WHAT YOU SHOULD DO ▸ The listing beneath should be written out in full, exactly as shown.

DATA ▸

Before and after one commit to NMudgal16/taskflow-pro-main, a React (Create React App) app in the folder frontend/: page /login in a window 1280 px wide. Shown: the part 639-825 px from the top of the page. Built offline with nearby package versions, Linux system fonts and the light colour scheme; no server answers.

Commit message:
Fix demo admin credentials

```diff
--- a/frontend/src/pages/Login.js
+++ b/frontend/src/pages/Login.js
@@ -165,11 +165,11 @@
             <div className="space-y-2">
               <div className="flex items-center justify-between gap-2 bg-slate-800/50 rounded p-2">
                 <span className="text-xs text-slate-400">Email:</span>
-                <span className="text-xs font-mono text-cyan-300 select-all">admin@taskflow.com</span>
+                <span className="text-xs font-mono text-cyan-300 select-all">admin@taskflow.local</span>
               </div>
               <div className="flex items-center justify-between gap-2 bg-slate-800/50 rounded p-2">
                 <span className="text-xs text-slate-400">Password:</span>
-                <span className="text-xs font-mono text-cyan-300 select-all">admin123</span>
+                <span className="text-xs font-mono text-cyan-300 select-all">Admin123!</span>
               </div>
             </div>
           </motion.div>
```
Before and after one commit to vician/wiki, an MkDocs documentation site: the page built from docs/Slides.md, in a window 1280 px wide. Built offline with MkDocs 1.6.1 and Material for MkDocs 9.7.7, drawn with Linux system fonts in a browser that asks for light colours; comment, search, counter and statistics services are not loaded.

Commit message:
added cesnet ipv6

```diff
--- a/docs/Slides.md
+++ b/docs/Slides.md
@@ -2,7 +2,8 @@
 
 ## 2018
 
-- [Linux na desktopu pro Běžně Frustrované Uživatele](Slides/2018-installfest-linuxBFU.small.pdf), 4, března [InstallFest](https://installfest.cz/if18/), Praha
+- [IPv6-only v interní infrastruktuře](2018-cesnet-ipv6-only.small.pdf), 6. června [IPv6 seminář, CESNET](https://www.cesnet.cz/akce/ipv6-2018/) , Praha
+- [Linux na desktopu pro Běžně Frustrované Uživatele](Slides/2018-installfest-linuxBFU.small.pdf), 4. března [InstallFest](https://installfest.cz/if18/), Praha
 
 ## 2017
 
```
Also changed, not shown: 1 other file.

RESPONSE ▸
Before and after one commit to NMudgal16/taskflow-pro-main, a React (Create React App) app in the folder frontend/: page /login in a window 1280 px wide. Shown: the part 639-825 px from the top of the page. Built offline with nearby package versions, Linux system fonts and the light colour scheme; no server answers.

Commit message:
Fix demo admin credentials

```diff
--- a/frontend/src/pages/Login.js
+++ b/frontend/src/pages/Login.js
@@ -165,11 +165,11 @@
             <div className="space-y-2">
               <div className="flex items-center justify-between gap-2 bg-slate-800/50 rounded p-2">
                 <span className="text-xs text-slate-400">Email:</span>
-                <span className="text-xs font-mono text-cyan-300 select-all">admin@taskflow.com</span>
+                <span className="text-xs font-mono text-cyan-300 select-all">admin@taskflow.local</span>
               </div>
               <div className="flex items-center justify-between gap-2 bg-slate-800/50 rounded p-2">
                 <span className="text-xs text-slate-400">Password:</span>
-                <span className="text-xs font-mono text-cyan-300 select-all">admin123</span>
+                <span className="text-xs font-mono text-cyan-300 select-all">Admin123!</span>
               </div>
             </div>
           </motion.div>
```
Before and after one commit to vician/wiki, an MkDocs documentation site: the page built from docs/Slides.md, in a window 1280 px wide. Built offline with MkDocs 1.6.1 and Material for MkDocs 9.7.7, drawn with Linux system fonts in a browser that asks for light colours; comment, search, counter and statistics services are not loaded.

Commit message:
added cesnet ipv6

```diff
--- a/docs/Slides.md
+++ b/docs/Slides.md
@@ -2,7 +2,8 @@
 
 ## 2018
 
-- [Linux na desktopu pro Běžně Frustrované Uživatele](Slides/2018-installfest-linuxBFU.small.pdf), 4, března [InstallFest](https://installfest.cz/if18/), Praha
+- [IPv6-only v interní infrastruktuře](2018-cesnet-ipv6-only.small.pdf), 6. června [IPv6 seminář, CESNET](https://www.cesnet.cz/akce/ipv6-2018/) , Praha
+- [Linux na desktopu pro Běžně Frustrované Uživatele](Slides/2018-installfest-linuxBFU.small.pdf), 4. března [InstallFest](https://installfest.cz/if18/), Praha
 
 ## 2017
 
```
Also changed, not shown: 1 other file.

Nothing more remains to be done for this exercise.